[MATERIAL FOR THE TASK — start]
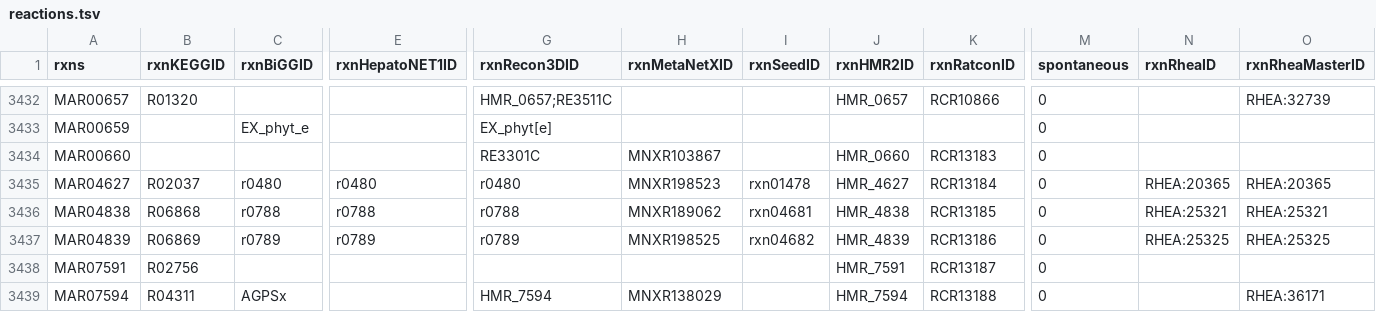
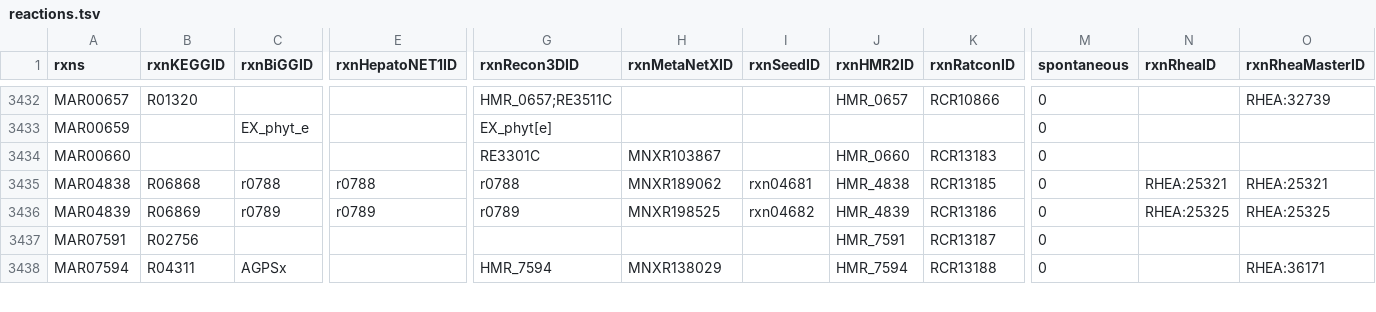
Before and after one commit to SysBioChalmers/Human-GEM, a TSV file: model/reactions.tsv, drawn as a sheet; only a part is shown, gaps mark what is left out; rows hold the shown columns only; the diff names each change by its address in the sheet, - before the commit and + after, or states it on an @@ line.

Commit message:
fix: remove genes that lack the activity of their reactions
SAPCD1; NDUFA4 on complex I; BST1 on the cytosolic reactions; PEAMT.

#T1

```diff
--- a/model/reactions.tsv
+++ b/model/reactions.tsv
-row 3435: MAR04627 | R02037 | r0480 | r0480 | r0480 | MNXR198523 | rxn01478 | HMR_4627 | RCR13184 | 0 | RHEA:20365 | RHEA:20365
```
Also changed, not shown: data/deprecatedIdentifiers/deprecatedReactions.tsv, data/thermodynamics/reactionDeltaG.tsv, 2 other files.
[MATERIAL FOR THE TASK — finish]
> [PROBLEM TO WORK ON]:
Without the pictures, print all of the records exactly.

> [EXPECTED ANSWER]:
Before and after one commit to SysBioChalmers/Human-GEM, a TSV file: model/reactions.tsv, drawn as a sheet; only a part is shown, gaps mark what is left out; rows hold the shown columns only; the diff names each change by its address in the sheet, - before the commit and + after, or states it on an @@ line.

Commit message:
fix: remove genes that lack the activity of their reactions
SAPCD1; NDUFA4 on complex I; BST1 on the cytosolic reactions; PEAMT.

#T1

```diff
--- a/model/reactions.tsv
+++ b/model/reactions.tsv
-row 3435: MAR04627 | R02037 | r0480 | r0480 | r0480 | MNXR198523 | rxn01478 | HMR_4627 | RCR13184 | 0 | RHEA:20365 | RHEA:20365
```
Also changed, not shown: data/deprecatedIdentifiers/deprecatedReactions.tsv, data/thermodynamics/reactionDeltaG.tsv, 2 other files.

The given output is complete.